I recently attended a conference and came away inspired. The technical information was helpful, the contacts I made were valuable, and I came home feeling full and thankful for the experience. I was full of knowledge, full of ideas, and full of an overall positive experience from thinking and talking about technology non-stop for 4 days.
The bonus was sitting in the front row of an audience of over 40,000 people and watching talented, technical, business focused women speaking about the future of our industry and using examples of achievements that have already been accomplished.
All of those words are inspiring to a girl geek like me – the technology industry, the future, and real life achievements (not just what could be done, but what has been done). It’s a fantastic and exciting time to be in tech. But the word in the sentence that brings chills to me even as I write about it weeks after I am back home is the word women.

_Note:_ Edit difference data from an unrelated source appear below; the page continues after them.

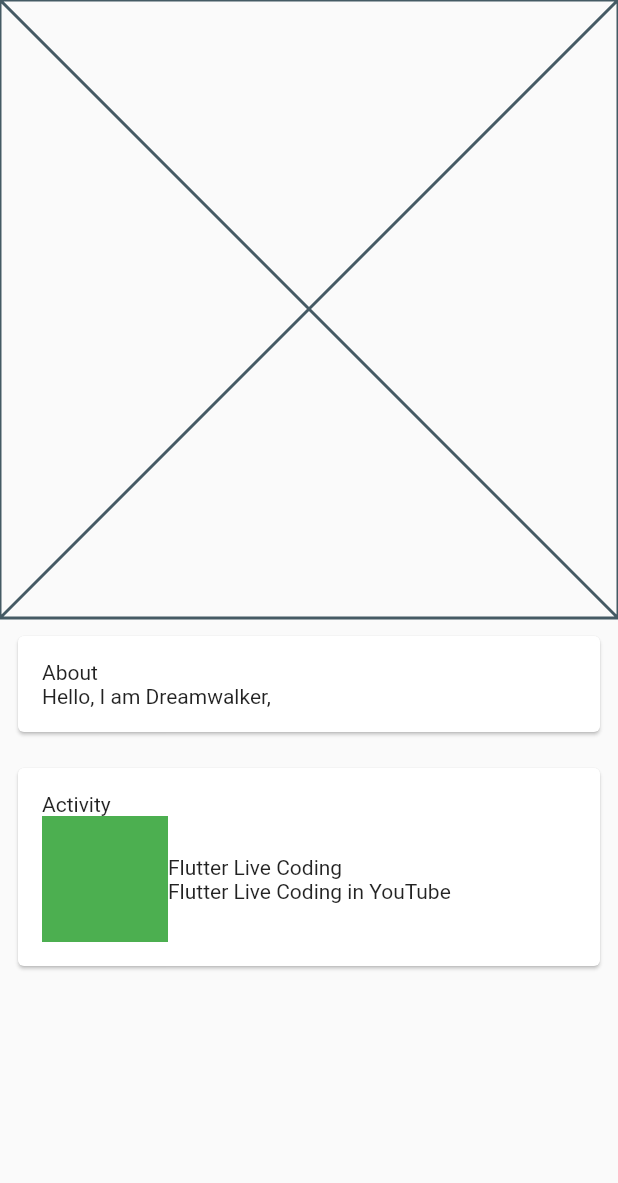
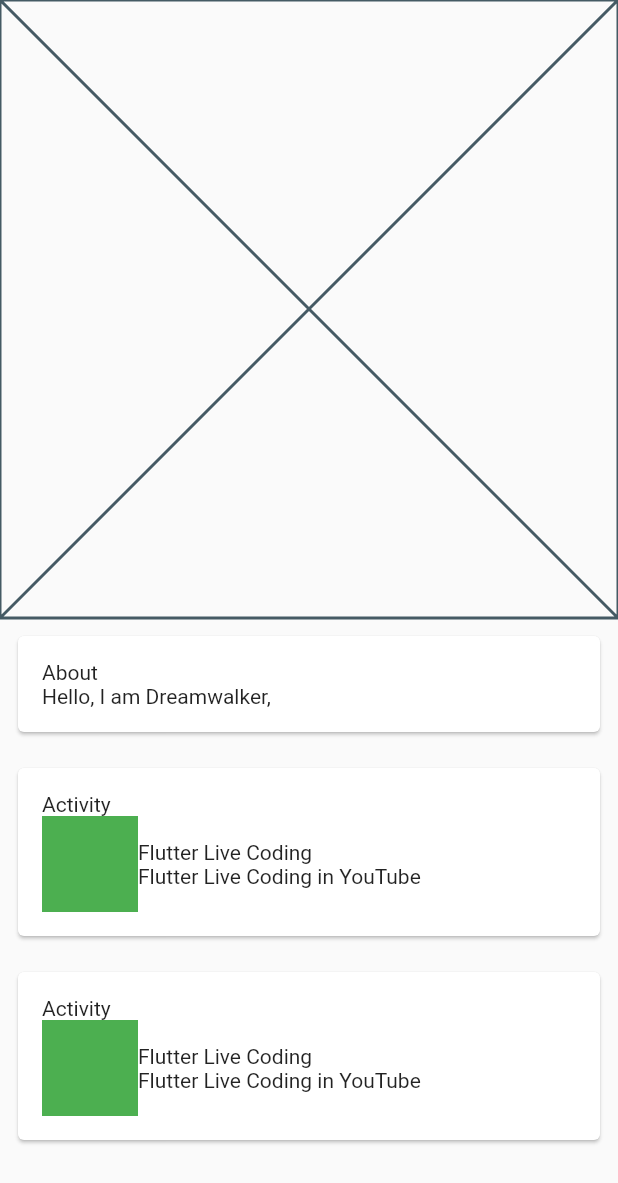
Before and after one commit to JAICHANGPARK/flutter_notebook_8th_story, a Flutter app: the ProfilePage screen opened directly, on a phone screen of 412 x 824 dp. Shown: the top 1183 px of the screen. Run offline on Flutter 3.47's test engine with Material 2 defaults, Android fonts, the phone set to English and light mode, and no system bars; our stand-ins replace badges, flutter_hooks, google_fonts, hooks_riverpod, state_notifier; network calls fail.

Commit message:
Update profile_page.dart

```diff
--- a/lib/ep580_linkedin_app/profile_page.dart
+++ b/lib/ep580_linkedin_app/profile_page.dart
@@ -53,8 +53,8 @@ class _ProfilePageState extends State<ProfilePage> {
                               Row(
                                 children: [
                                   Container(
-                                    height: 84,
-                                    width: 84,
+                                    height: 64,
+                                    width: 64,
                                     decoration: BoxDecoration(
                                       color: Colors.green
                                     ),
@@ -76,7 +76,43 @@ class _ProfilePageState extends State<ProfilePage> {
                       ),
                     ),
                   ),
-                  Card(),
+                  Padding(
+                    padding: const EdgeInsets.all(8.0),
+                    child: SizedBox(
+                      width: double.infinity,
+                      child: Card(
+                        child: Padding(
+                          padding: const EdgeInsets.all(16.0),
+                          child: Column(
+                            crossAxisAlignment: CrossAxisAlignment.start,
+                            children: [
+                              Text("Activity"),
+                              Row(
+                                children: [
+                                  Container(
+                                    height: 64,
+                                    width: 64,
+                                    decoration: BoxDecoration(
+                                        color: Colors.green
+                                    ),
+                                  ),
+                                  Column(
+                                    crossAxisAlignment: CrossAxisAlignment.start,
+                                    children: [
+
+                                      Text("Flutter Live Coding"),
+                                      Text("Flutter Live Coding in YouTube"),
+                                    ],
+                                  )
+                                ],
+                              )
+
+                            ],
+                          ),
+                        ),
+                      ),
+                    ),
+                  ),
                 ],
               ),
             )
```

When I started in tech many, many years ago, there were no women in management in the technology team at my company. There was no role model, no sense of my spot at the table to aspire to, and no clear view of whether I would be supported at that time to move into an executive role in technology.

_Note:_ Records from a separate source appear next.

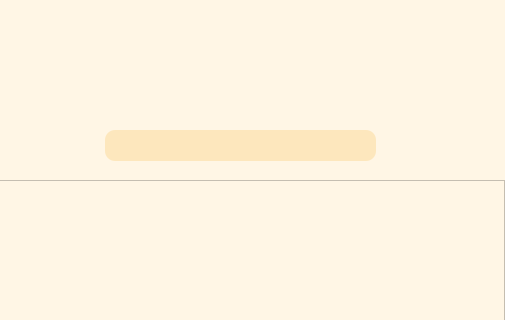
Above: src/daftarResep.ui from MarcelRyan/ReChefy before the change; both pictures show x 695 to 1200 and y 0 to 320 of the 1200 by 800 pixel window. Below: the same form after it.
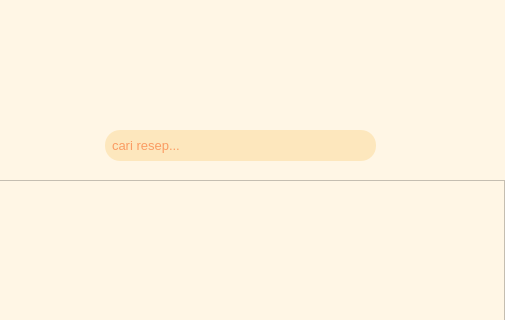
That is the form after the change. Icons and pictures are not drawn.

Commit message: search clear grid

Diff of the .ui file:
```diff
--- a/src/daftarResep.ui
+++ b/src/daftarResep.ui
@@ -61,11 +61,15 @@
      </rect>
     </property>
     <property name="styleSheet">
-     <string notr="true">font: 75 10pt;
+     <string notr="true">color: #F75008;
+font: 75 10pt;
 background-color: #FDE7BD;
 border: none;
-border-radius: 10px;
-padding: 8px;</string>
+border-radius: 15px;
+padding: 5px;</string>
+    </property>
+    <property name="placeholderText">
+     <string>cari resep...</string>
     </property>
    </widget>
    <widget class="QPushButton" name="addResepButton">
```
The commit also changes 1 other file.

So I sat in that front row – even having that terrific seat was an achievement based on being in a position in technology of making decisions – and listened to women telling stories of accomplishments. Not stories about being a woman in tech, just a leader leading tech innovation. And they did it with strength, and knowledge, and personality. They did it sounding powerful and looking female.

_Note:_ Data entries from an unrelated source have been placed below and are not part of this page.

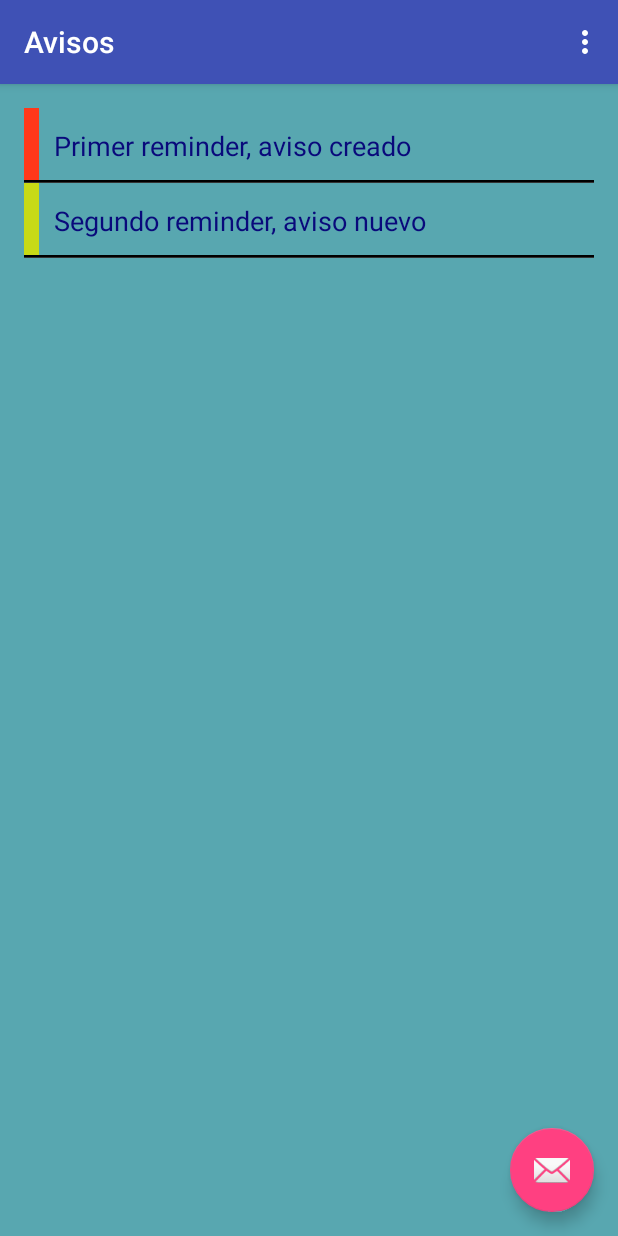
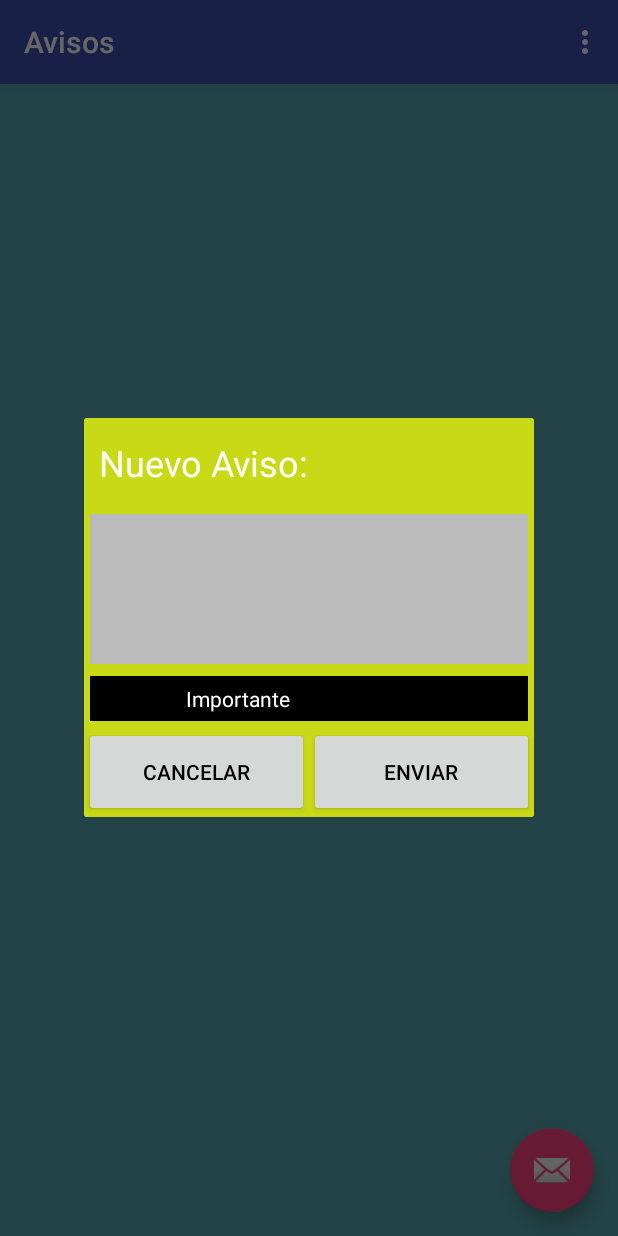
Before and after one commit to jaime-rey/avisos, an Android app: the screen it shows after launch (AvisosActivity), in the options menu, after a tap on "Nuevo Aviso", on a phone screen of 412 x 824 dp. Run offline under Robolectric (Android 15) with nearby library versions, the phone set to English and light mode, and no system bars; 4 statements that could not run were skipped.

Commit message:
Final con bugs en algunos tios, (aviso importante)

```diff
--- a/app/src/main/java/com/fullmind/avisos/AvisosActivity.java
+++ b/app/src/main/java/com/fullmind/avisos/AvisosActivity.java
@@ -11,16 +11,21 @@ import android.support.design.widget.Snackbar;
 import android.support.v7.app.AlertDialog;
 import android.support.v7.app.AppCompatActivity;
 import android.support.v7.widget.Toolbar;
-import android.util.Log;
 import android.view.ActionMode;
 import android.view.MenuInflater;
 import android.view.View;
 import android.view.Menu;
 import android.view.MenuItem;
+import android.view.Window;
 import android.widget.AbsListView;
 import android.widget.AdapterView;
 import android.widget.ArrayAdapter;
+import android.widget.Button;
+import android.widget.CheckBox;
+import android.widget.EditText;
+import android.widget.LinearLayout;
 import android.widget.ListView;
+import android.widget.TextView;
 import android.widget.Toast;
 
 import com.google.android.gms.appindexing.Action;
@@ -54,12 +59,7 @@ public class AvisosActivity extends AppCompatActivity {
         mDbAdapter = new AvisosDBAdapter(this);
         mDbAdapter.open();
 
-        if (savedInstanceState == null) {
-            mDbAdapter.deleteAllReminders();
 
-            mDbAdapter.createReminder("Primer reminder, aviso creado", true);
-            mDbAdapter.createReminder("Segundo reminder, aviso nuevo", false);
-        }
 
         Cursor cursor = mDbAdapter.fetchAllReminders();
 
@@ -121,11 +121,12 @@ public class AvisosActivity extends AppCompatActivity {
                     public void onItemClick ( AdapterView< ? > parent, View view, int position, long id ) {
 
                         if ( position == 0 ) {
-                            Toast.makeText( AvisosActivity.this, "editar "  + masterListPosition,
-                                    Toast.LENGTH_LONG ).show();
+                            int nId = getIdFromPosition( masterListPosition );
+                            Aviso aviso = mDbAdapter.fetchReminderById( nId );
+                            fireCustomDialog( aviso );
                         } else {
-                            Toast.makeText(AvisosActivity.this, "borrar "
-                                    + masterListPosition, Toast.LENGTH_SHORT).show();
+                            mDbAdapter.deleteReminderById( getIdFromPosition( masterListPosition ) );
+                            mCursorAdapter.changeCursor( mDbAdapter.fetchAllReminders( ) );
                         }
                         dialog.dismiss();
                     }
@@ -194,25 +195,69 @@ public class AvisosActivity extends AppCompatActivity {
         return true;
     }
 
+    private void fireCustomDialog ( final Aviso aviso ) {
+        //custom dialog
+        final Dialog dialog = new Dialog( this );
+        dialog.requestWindowFeature( Window.FEATURE_NO_TITLE );
+        dialog.setContentView( R.layout.dialog_custom );
+
+        TextView titleView = ( TextView ) dialog.findViewById( R.id.custom_title);
+        final EditText editCustom = ( EditText ) dialog.findViewById( R.id.custom_edit_reminder );
+        Button commitButton = ( Button ) dialog.findViewById( R.id.custom_button_commit );
+        final CheckBox checkBox = ( CheckBox ) dialog.findViewById( R.id.custom_check_box );
+        LinearLayout rootLayout = ( LinearLayout ) dialog.findViewById( R.id.custom_root_layout );
+        final boolean isEditOperation = ( aviso != null );
+
+        //esto es para un edit
+        if ( isEditOperation ) {
+            titleView.setText( "Editar aviso" );
+            checkBox.setChecked( aviso.getImportant() == 1 );
+            editCustom.setText( aviso.getContent() );
+        }
+
+        commitButton.setOnClickListener( new View.OnClickListener( ){
+
+            @Override
+            public void onClick(View v) {
+                String reminderText = editCustom.getText().toString();
+                if ( isEditOperation ){
+                    Aviso reminderEdited = new Aviso( aviso.getId(), checkBox.isChecked() ? 1 : 0,
+                            reminderText );
+                    mDbAdapter.updateReminder( reminderEdited );
+
+                } else {
+                    mDbAdapter.createReminder( reminderText, checkBox.isChecked() );
+                }
+                mCursorAdapter.changeCursor( mDbAdapter.fetchAllReminders() );
+                dialog.dismiss();
+            }
+        });
+
+        Button buttonCancel = ( Button ) dialog.findViewById( R.id.custom_button_cancel );
+        buttonCancel.setOnClickListener( new View.OnClickListener() {
+            @Override
+            public void onClick( View v){
+                dialog.dismiss();
+            }
+        });
+
+        dialog.show();
+    }
+
+
     @Override
     public boolean onOptionsItemSelected(MenuItem item) {
-        // Handle action bar item clicks here. The action bar will
-        // automatically handle clicks on the Home/Up button, so long
-        // as you specify a parent activity in AndroidManifest.xml.
-        int id = item.getItemId();
 
-        //noinspection SimplifiableIfStatement
-        if (id == R.id.action_nuevo) {
-            Log.d(getLocalClassName(), "Crear nuevo aviso");
+        switch ( item.getItemId() ){
+            case R.id.action_nuevo:
+                fireCustomDialog(null);
+                return true;
+            case R.id.action_salir:
+                finish();
+                return true;
+            default:
+                return false;
         }
-
-        //noinspection SimplifiableIfStatement
-        if (id == R.id.action_salir) {
-            finish();
-            return true;
-        }
-
-        return super.onOptionsItemSelected(item);
     }
 
     @Override
--- /dev/null
+++ b/app/src/main/res/layout/dialog_custom.xml
@@ -0,0 +1,65 @@
+<?xml version="1.0" encoding="utf-8"?>
+<LinearLayout xmlns:android="http://schemas.android.com/apk/res/android"
+              android:id="@+id/custom_root_layout"
+              android:layout_width="300dp"
+              android:layout_height="fill_parent"
+              android:background="@color/verde"
+              android:orientation="vertical">
+
+    <TextView
+        android:id="@+id/custom_title"
+        android:layout_width="fill_parent"
+        android:layout_height="60dp"
+        android:gravity="center_vertical"
+        android:padding="10dp"
+        android:text="Nuevo Aviso:"
+        android:textColor="@color/blanco"
+        android:textSize="24sp" />
+
+    <EditText
+        android:id="@+id/custom_edit_reminder"
+        android:layout_width="fill_parent"
+        android:layout_height="100dp"
+        android:layout_margin="4dp"
+        android:background="@color/gris_claro"
+        android:gravity="start"
+        android:textColor="@color/negro">
+        <requestFocus />
+    </EditText>
+
+    <CheckBox
+        android:id="@+id/custom_check_box"
+        android:layout_width="fill_parent"
+        android:layout_height="30dp"
+        android:layout_margin="4dp"
+        android:background="@color/negro"
+        android:paddingLeft="32dp"
+        android:text="Importante"
+        android:textColor="@color/blanco" />
+
+    <LinearLayout
+        android:layout_width="fill_parent"
+        android:layout_height="fill_parent"
+        android:orientation="horizontal">
+
+        <Button
+            android:id="@+id/custom_button_cancel"
+            android:layout_width="0dp"
+            android:layout_height="60dp"
+            android:layout_weight="50"
+            android:text="Cancelar"
+            android:textColor="@color/negro"
+            />
+
+        <Button
+            android:id="@+id/custom_button_commit"
+            android:layout_width="0dp"
+            android:layout_height="60dp"
+            android:layout_weight="50"
+            android:text="Enviar"
+            android:textColor="@color/negro"
+            />
+
+    </LinearLayout>
+
+</LinearLayout>
--- a/app/src/main/res/values/colors.xml
+++ b/app/src/main/res/values/colors.xml
@@ -10,4 +10,8 @@
     <color name="gris">#333333</color>
     <color name="naranja">#FFFF381A</color>
     <color name="verde">#C8DA16</color>
+    <color name="gris_claro">#BABABA</color>
+    <color name="azul_neutro">#FF1118FF</color>
+    <color name="gris_oscuro">#181818</color>
+    <color name="blanco">#FFFFFF</color>
 </resources>
```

I share two photos. I know they aren’t great quality, my phone camera competing with magnificent stage lighting, but they capture the essence of the moment. Two women owning the stage and inspiring women like me that we are making great progress in this tech field from that moment I started with no women role models above me.
I share to inspire you with their greatness, and challenge all you girl geeks to look up to them as role models. I equally challenge you to look around you once today to find a girl geek you can inspire too. There are young women every day entering the field. Let’s take care of them.
Ginni Rometty, Chair, President, and CEO of IBM
Alice Keung, SVP & Chief Transformation Officer at Economical Insurance